RECORDS SHOWN:
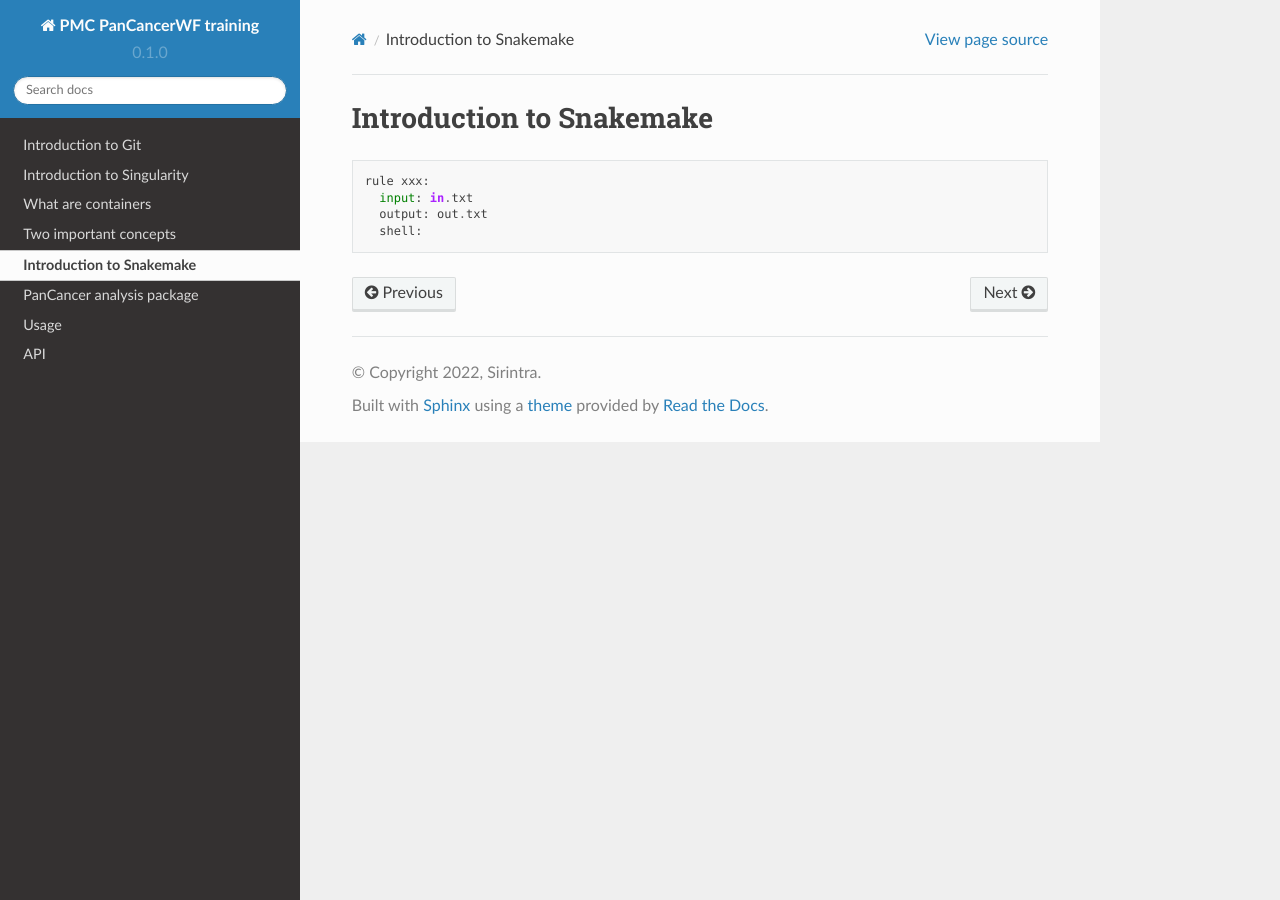
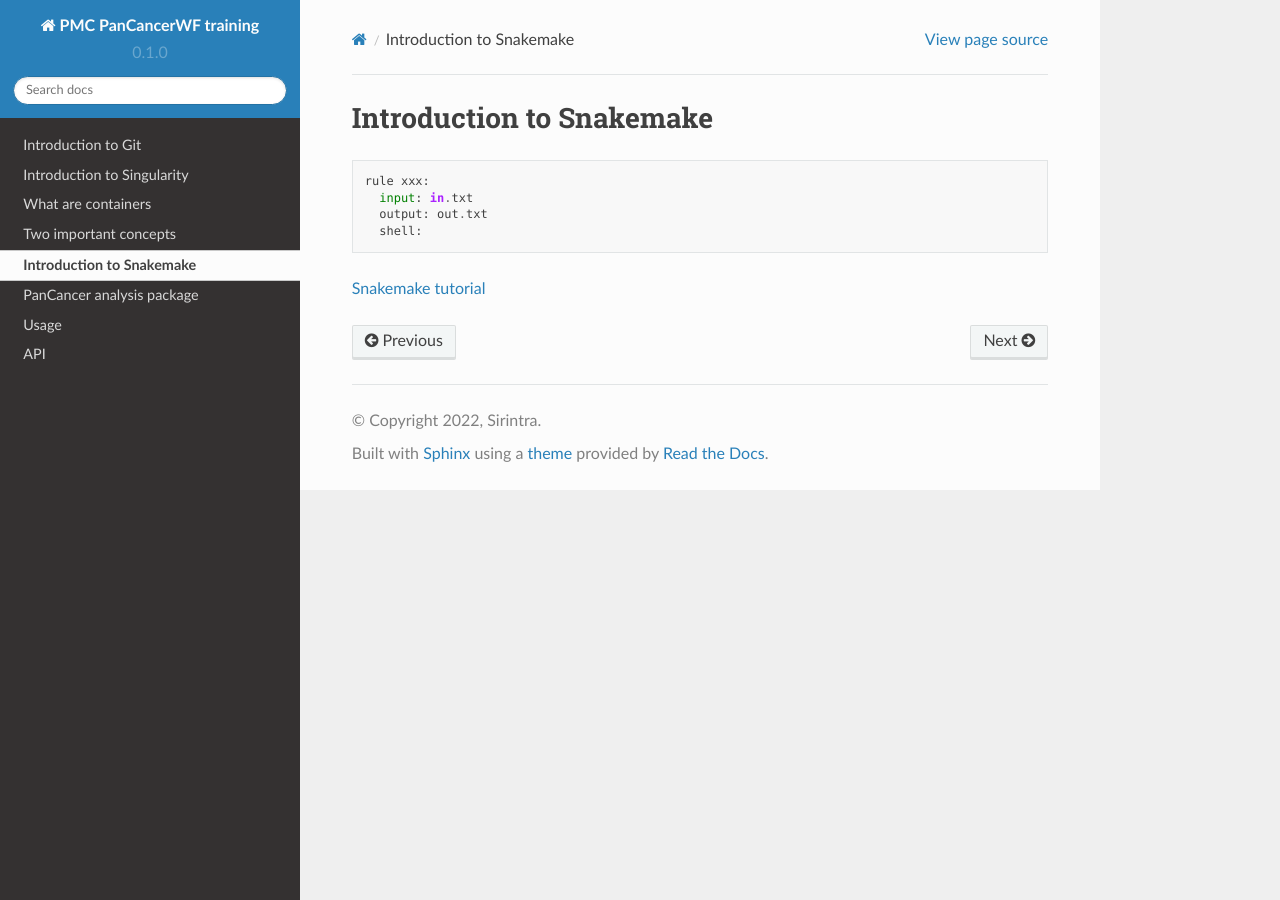
Before and after one commit to sirintra/PMC-PC-training, a Sphinx documentation site: the page built from docs/source/snakemake.rst, in a window 1280 px wide. Built offline with Sphinx 7.4.7 and the Read the Docs theme 2.0.0, drawn with Linux system fonts in a browser that asks for light colours.

Commit message:
Update snakemake.rst

```diff
--- a/docs/source/snakemake.rst
+++ b/docs/source/snakemake.rst
@@ -8,3 +8,6 @@ Introduction to Snakemake
     input: in.txt
     output: out.txt
     shell:
+
+
+`Snakemake tutorial <https://snakemake.readthedocs.io/en/stable/tutorial/basics.html>`_
```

WHAT IS EXPECTED:
Verbatim output of every entry above is required, though pictures are to be left out.

WRITTEN RESPONSE:
Before and after one commit to sirintra/PMC-PC-training, a Sphinx documentation site: the page built from docs/source/snakemake.rst, in a window 1280 px wide. Built offline with Sphinx 7.4.7 and the Read the Docs theme 2.0.0, drawn with Linux system fonts in a browser that asks for light colours.

Commit message:
Update snakemake.rst

```diff
--- a/docs/source/snakemake.rst
+++ b/docs/source/snakemake.rst
@@ -8,3 +8,6 @@ Introduction to Snakemake
     input: in.txt
     output: out.txt
     shell:
+
+
+`Snakemake tutorial <https://snakemake.readthedocs.io/en/stable/tutorial/basics.html>`_
```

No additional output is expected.